◆ **GOAL OF THE EXERCISE**
Return every line below in which "authors" appears.

◆ **Before-and-after change records**
* * *

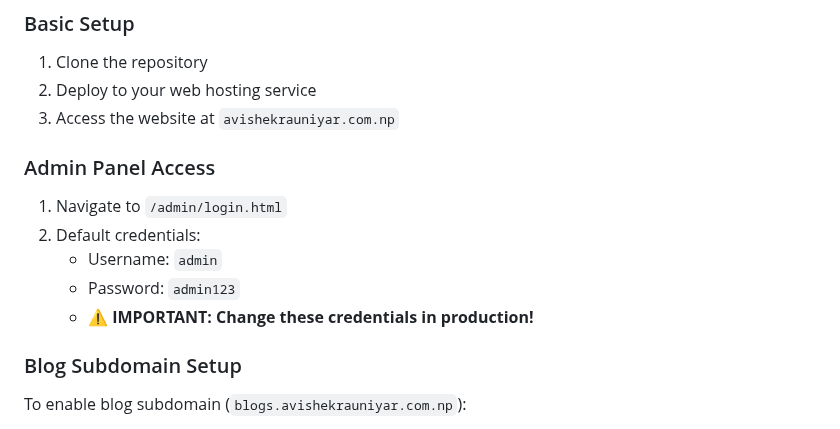
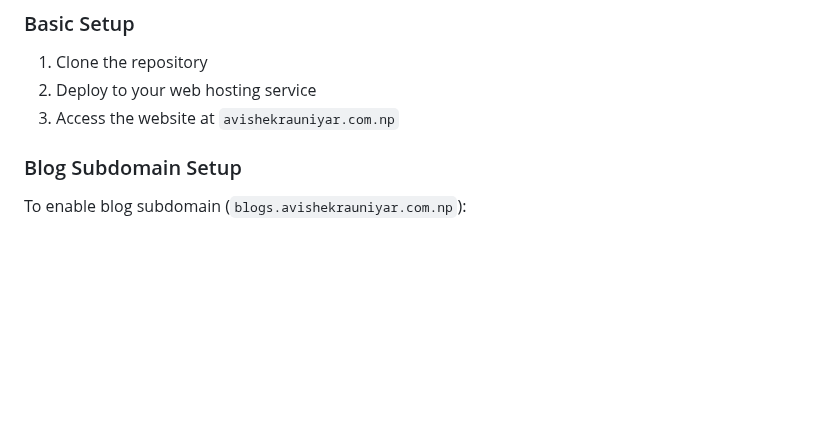
Before and after one commit to Avishek8136/Avishek8136, a Markdown page: README.md, the part around the change. Drawn GitHub-style; blank space fills up the shorter version.

```diff
--- a/README.md
+++ b/README.md
@@ -42,13 +42,6 @@ A professional portfolio website for AI/ML Engineer featuring an admin panel, bl
 1. Clone the repository
 2. Deploy to your web hosting service
 3. Access the website at `avishekrauniyar.com.np`
-
-### Admin Panel Access
-1. Navigate to `/admin/login.html`
-2. Default credentials:
-   - Username: `admin`
-   - Password: `admin123`
-   - **⚠️ IMPORTANT: Change these credentials in production!**
 
 ### Blog Subdomain Setup
 To enable blog subdomain (`blogs.avishekrauniyar.com.np`):
```
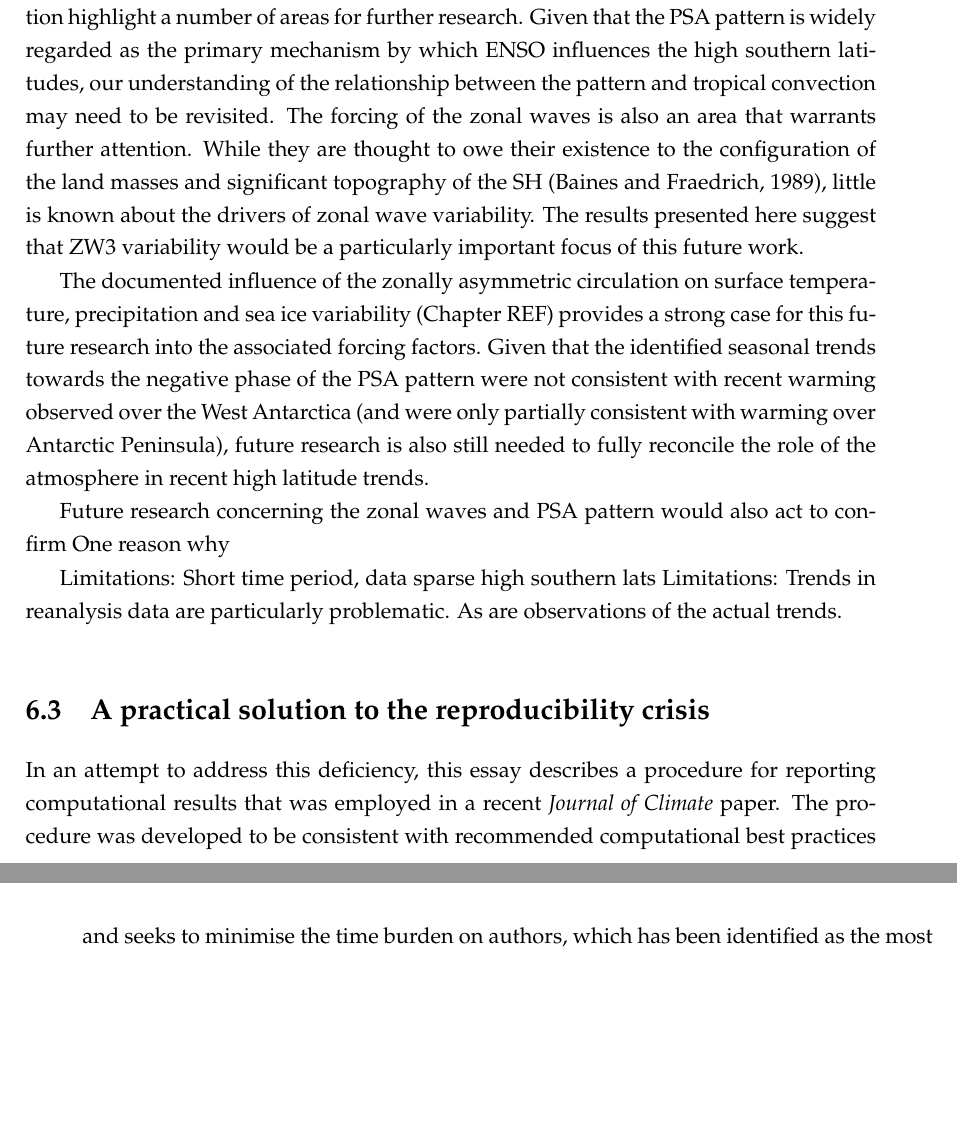
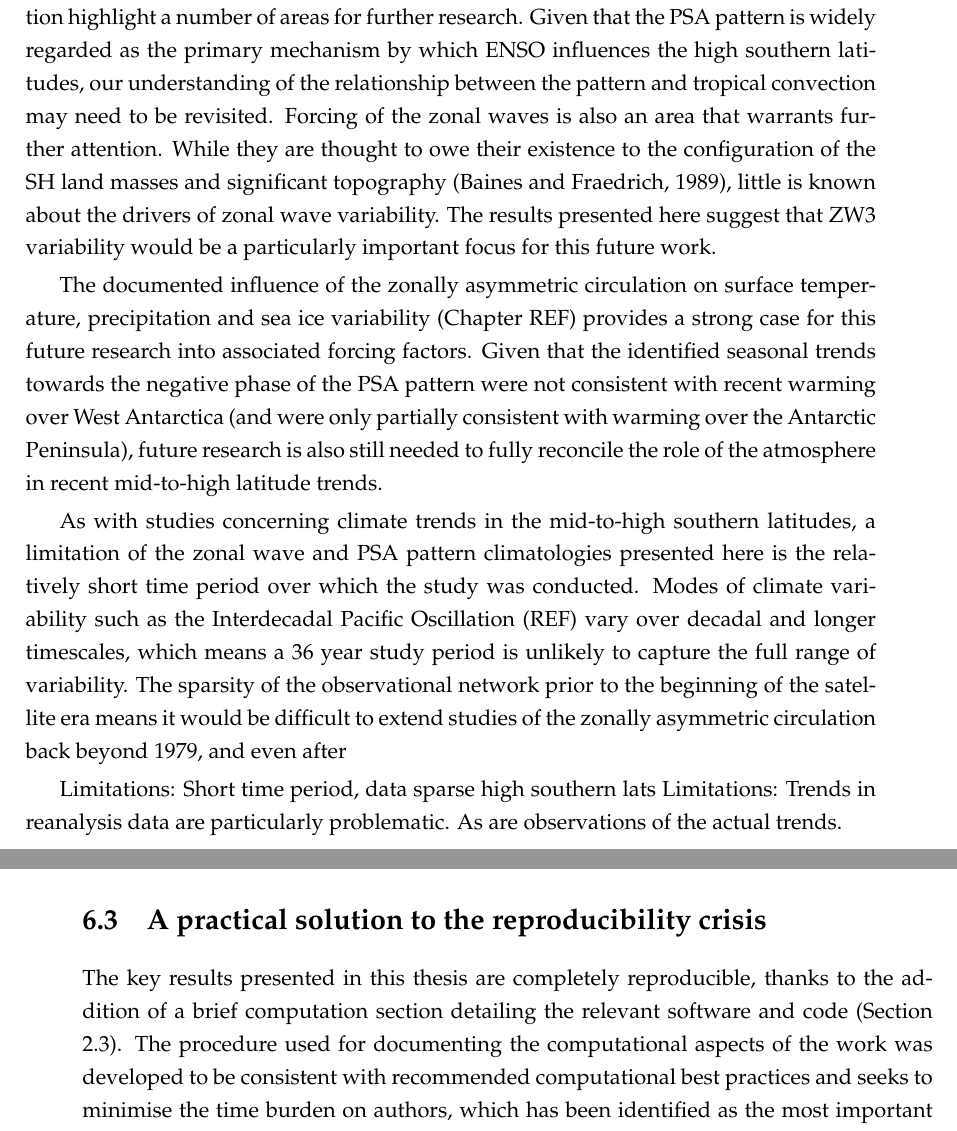
Before and after one commit to DamienIrving/thesis, a LaTeX thesis (manuscript.tex, which reads chapter-conclusions.tex): two parts of pages 80 and 81 of 93, joined at a grey line, cut so that both start at the same text, the shorter picture padded with empty space. Compiled offline with pdfLaTeX.

Commit message:
Continued conclusion

```diff
--- a/chapter-conclusions.tex
+++ b/chapter-conclusions.tex
@@ -24,13 +24,11 @@ While the most obvious future application for these new approaches is subsequent
 
 Application of the new wave identification approaches revealed that while ZW1 and ZW3 are both prominent features of the climatological circulation, the defining feature of highly meridional hemispheric states is an enhancement of the ZW3 component. It also confirmed the existence of the PSA-1 mode described by previous authors, but questioned the physical reality of the PSA-2 mode. Only a weak relationship was found between the PSA pattern and ENSO, suggesting that the pattern might be better conceptualised as a preferred regional atmospheric response to various external (and internal) forcings.
 
-These insights into the fundamental characteristics of the zonally asymmetric circulation highlight a number of areas for further research. Given that the PSA pattern is widely regarded as the primary mechanism by which ENSO influences the high southern latitudes, our understanding of the relationship between the pattern and tropical convection may need to be revisited. The forcing of the zonal waves is also an area that warrants further attention. While they are thought to owe their existence to the configuration of the land masses and significant topography of the SH \citep{Baines1989}, little is known about the drivers of zonal wave variability. The results presented here suggest that ZW3 variability would be a particularly important focus of this future work.
+These insights into the fundamental characteristics of the zonally asymmetric circulation highlight a number of areas for further research. Given that the PSA pattern is widely regarded as the primary mechanism by which ENSO influences the high southern latitudes, our understanding of the relationship between the pattern and tropical convection may need to be revisited. Forcing of the zonal waves is also an area that warrants further attention. While they are thought to owe their existence to the configuration of the SH land masses and significant topography \citep{Baines1989}, little is known about the drivers of zonal wave variability. The results presented here suggest that ZW3 variability would be a particularly important focus for this future work.
 
-The documented influence of the zonally asymmetric circulation on surface temperature, precipitation and sea ice variability (Chapter REF) provides a strong case for this future research into the associated forcing factors. Given that the identified seasonal trends towards the negative phase of the PSA pattern were not consistent with recent warming observed over the West Antarctica (and were only partially consistent with warming over Antarctic Peninsula), future research is also still needed to fully reconcile the role of the atmosphere in recent high latitude trends.
+The documented influence of the zonally asymmetric circulation on surface temperature, precipitation and sea ice variability (Chapter REF) provides a strong case for this future research into associated forcing factors. Given that the identified seasonal trends towards the negative phase of the PSA pattern were not consistent with recent warming over West Antarctica (and were only partially consistent with warming over the Antarctic Peninsula), future research is also still needed to fully reconcile the role of the atmosphere in recent mid-to-high latitude trends.
 
-Future research concerning the zonal waves and PSA pattern would also act to confirm
-One reason why
-
+As with studies concerning climate trends in the mid-to-high southern latitudes, a limitation of the zonal wave and PSA pattern climatologies presented here is the relatively short time period over which the study was conducted. Modes of climate variability such as the Interdecadal Pacific Oscillation (REF) vary over decadal and longer timescales, which means a 36 year study period is unlikely to capture the full range of variability. The sparsity of the observational network prior to the beginning of the satellite era means it would be difficult to extend studies of the zonally asymmetric circulation back beyond 1979, and even after
 
 Limitations: Short time period, data sparse high southern lats
 Limitations: Trends in reanalysis data are particularly problematic. As are observations of the actual trends.
@@ -38,6 +36,6 @@ Limitations: Trends in reanalysis data are particularly problematic. As are obse
 
 \section{A practical solution to the reproducibility crisis}
 
-In an attempt to address this deficiency, this essay describes a procedure for reporting computational results that was employed in a recent \textit{Journal of Climate} paper. The procedure was developed to be consistent with recommended computational best practices and seeks to minimise the time burden on authors, which has been identified as the most important barrier to publishing code. It should provide a starting point for weather and climate scientists looking to publish reproducible research, and it is proposed that journals could adopt the procedure as a minimum standard.
+The key results presented in this thesis are completely reproducible, thanks to the addition of a brief computation section detailing the relevant software and code (Section \ref{s:computation}). The procedure used for documenting the computational aspects of the work was developed to be consistent with recommended computational best practices and seeks to minimise the time burden on authors, which has been identified as the most important barrier to publishing code. It should provide a starting point for weather and climate scientists looking to publish reproducible research, and it is proposed that journals could adopt the procedure as a minimum standard.
 
 Future work: Lobby AMS, comprehensibility (which is also a limitation), culture change
```
Also changed, not shown: chapter-introduction.tex (+1 -1 lines), chapter-conclusions.tex (2 more changed lines).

* * *

◆ **SOLUTION FOR THIS TASK**
 Application of the new wave identification approaches revealed that while ZW1 and ZW3 are both prominent features of the climatological circulation, the defining feature of highly meridional hemispheric states is an enhancement of the ZW3 component. It also confirmed the existence of the PSA-1 mode described by previous authors, but questioned the physical reality of the PSA-2 mode. Only a weak relationship was found between the PSA pattern and ENSO, suggesting that the pattern might be better conceptualised as a preferred regional atmospheric response to various external (and internal) forcings.
-In an attempt to address this deficiency, this essay describes a procedure for reporting computational results that was employed in a recent \textit{Journal of Climate} paper. The procedure was developed to be consistent with recommended computational best practices and seeks to minimise the time burden on authors, which has been identified as the most important barrier to publishing code. It should provide a starting point for weather and climate scientists looking to publish reproducible research, and it is proposed that journals could adopt the procedure as a minimum standard.
+The key results presented in this thesis are completely reproducible, thanks to the addition of a brief computation section detailing the relevant software and code (Section \ref{s:computation}). The procedure used for documenting the computational aspects of the work was developed to be consistent with recommended computational best practices and seeks to minimise the time burden on authors, which has been identified as the most important barrier to publishing code. It should provide a starting point for weather and climate scientists looking to publish reproducible research, and it is proposed that journals could adopt the procedure as a minimum standard.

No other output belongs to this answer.